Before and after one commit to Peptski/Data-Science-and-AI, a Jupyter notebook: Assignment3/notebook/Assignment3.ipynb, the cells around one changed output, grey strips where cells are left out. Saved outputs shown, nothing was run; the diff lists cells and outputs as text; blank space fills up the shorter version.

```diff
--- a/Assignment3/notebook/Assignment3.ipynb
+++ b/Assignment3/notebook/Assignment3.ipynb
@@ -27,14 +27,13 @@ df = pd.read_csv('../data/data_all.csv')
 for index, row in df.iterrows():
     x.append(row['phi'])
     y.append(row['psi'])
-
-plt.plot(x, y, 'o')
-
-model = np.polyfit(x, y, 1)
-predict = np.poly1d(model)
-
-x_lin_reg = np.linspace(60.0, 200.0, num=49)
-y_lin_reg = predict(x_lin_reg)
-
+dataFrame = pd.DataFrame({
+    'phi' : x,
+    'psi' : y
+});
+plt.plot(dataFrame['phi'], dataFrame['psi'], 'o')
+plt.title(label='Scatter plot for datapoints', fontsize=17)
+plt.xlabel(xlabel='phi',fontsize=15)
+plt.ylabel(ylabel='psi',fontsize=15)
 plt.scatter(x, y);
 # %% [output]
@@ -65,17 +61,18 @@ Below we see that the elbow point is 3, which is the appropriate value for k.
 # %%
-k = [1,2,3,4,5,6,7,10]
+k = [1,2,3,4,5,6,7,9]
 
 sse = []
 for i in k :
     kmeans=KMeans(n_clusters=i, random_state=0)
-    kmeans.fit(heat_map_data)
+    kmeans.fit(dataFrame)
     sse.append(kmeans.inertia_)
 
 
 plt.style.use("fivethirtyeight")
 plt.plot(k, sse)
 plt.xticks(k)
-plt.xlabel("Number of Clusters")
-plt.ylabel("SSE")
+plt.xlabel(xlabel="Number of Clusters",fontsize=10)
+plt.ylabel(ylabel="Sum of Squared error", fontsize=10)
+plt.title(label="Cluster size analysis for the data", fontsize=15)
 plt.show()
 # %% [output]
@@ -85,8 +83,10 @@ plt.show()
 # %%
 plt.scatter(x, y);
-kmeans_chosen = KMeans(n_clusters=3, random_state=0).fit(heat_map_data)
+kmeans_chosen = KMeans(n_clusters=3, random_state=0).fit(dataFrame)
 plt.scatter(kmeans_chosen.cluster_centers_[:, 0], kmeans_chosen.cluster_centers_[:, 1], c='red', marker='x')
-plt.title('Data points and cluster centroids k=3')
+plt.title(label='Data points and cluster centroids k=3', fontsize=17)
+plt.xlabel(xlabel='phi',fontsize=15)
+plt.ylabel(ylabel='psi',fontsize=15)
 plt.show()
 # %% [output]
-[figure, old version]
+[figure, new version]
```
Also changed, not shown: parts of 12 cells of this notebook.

__AIM OF THE TASK__: Set down the material exactly, keeping every line.

__WRITTEN SOLUTION__:
Before and after one commit to Peptski/Data-Science-and-AI, a Jupyter notebook: Assignment3/notebook/Assignment3.ipynb, the cells around one changed output, grey strips where cells are left out. Saved outputs shown, nothing was run; the diff lists cells and outputs as text; blank space fills up the shorter version.

```diff
--- a/Assignment3/notebook/Assignment3.ipynb
+++ b/Assignment3/notebook/Assignment3.ipynb
@@ -27,14 +27,13 @@ df = pd.read_csv('../data/data_all.csv')
 for index, row in df.iterrows():
     x.append(row['phi'])
     y.append(row['psi'])
-
-plt.plot(x, y, 'o')
-
-model = np.polyfit(x, y, 1)
-predict = np.poly1d(model)
-
-x_lin_reg = np.linspace(60.0, 200.0, num=49)
-y_lin_reg = predict(x_lin_reg)
-
+dataFrame = pd.DataFrame({
+    'phi' : x,
+    'psi' : y
+});
+plt.plot(dataFrame['phi'], dataFrame['psi'], 'o')
+plt.title(label='Scatter plot for datapoints', fontsize=17)
+plt.xlabel(xlabel='phi',fontsize=15)
+plt.ylabel(ylabel='psi',fontsize=15)
 plt.scatter(x, y);
 # %% [output]
@@ -65,17 +61,18 @@ Below we see that the elbow point is 3, which is the appropriate value for k.
 # %%
-k = [1,2,3,4,5,6,7,10]
+k = [1,2,3,4,5,6,7,9]
 
 sse = []
 for i in k :
     kmeans=KMeans(n_clusters=i, random_state=0)
-    kmeans.fit(heat_map_data)
+    kmeans.fit(dataFrame)
     sse.append(kmeans.inertia_)
 
 
 plt.style.use("fivethirtyeight")
 plt.plot(k, sse)
 plt.xticks(k)
-plt.xlabel("Number of Clusters")
-plt.ylabel("SSE")
+plt.xlabel(xlabel="Number of Clusters",fontsize=10)
+plt.ylabel(ylabel="Sum of Squared error", fontsize=10)
+plt.title(label="Cluster size analysis for the data", fontsize=15)
 plt.show()
 # %% [output]
@@ -85,8 +83,10 @@ plt.show()
 # %%
 plt.scatter(x, y);
-kmeans_chosen = KMeans(n_clusters=3, random_state=0).fit(heat_map_data)
+kmeans_chosen = KMeans(n_clusters=3, random_state=0).fit(dataFrame)
 plt.scatter(kmeans_chosen.cluster_centers_[:, 0], kmeans_chosen.cluster_centers_[:, 1], c='red', marker='x')
-plt.title('Data points and cluster centroids k=3')
+plt.title(label='Data points and cluster centroids k=3', fontsize=17)
+plt.xlabel(xlabel='phi',fontsize=15)
+plt.ylabel(ylabel='psi',fontsize=15)
 plt.show()
 # %% [output]
-[figure, old version]
+[figure, new version]
```
Also changed, not shown: parts of 12 cells of this notebook.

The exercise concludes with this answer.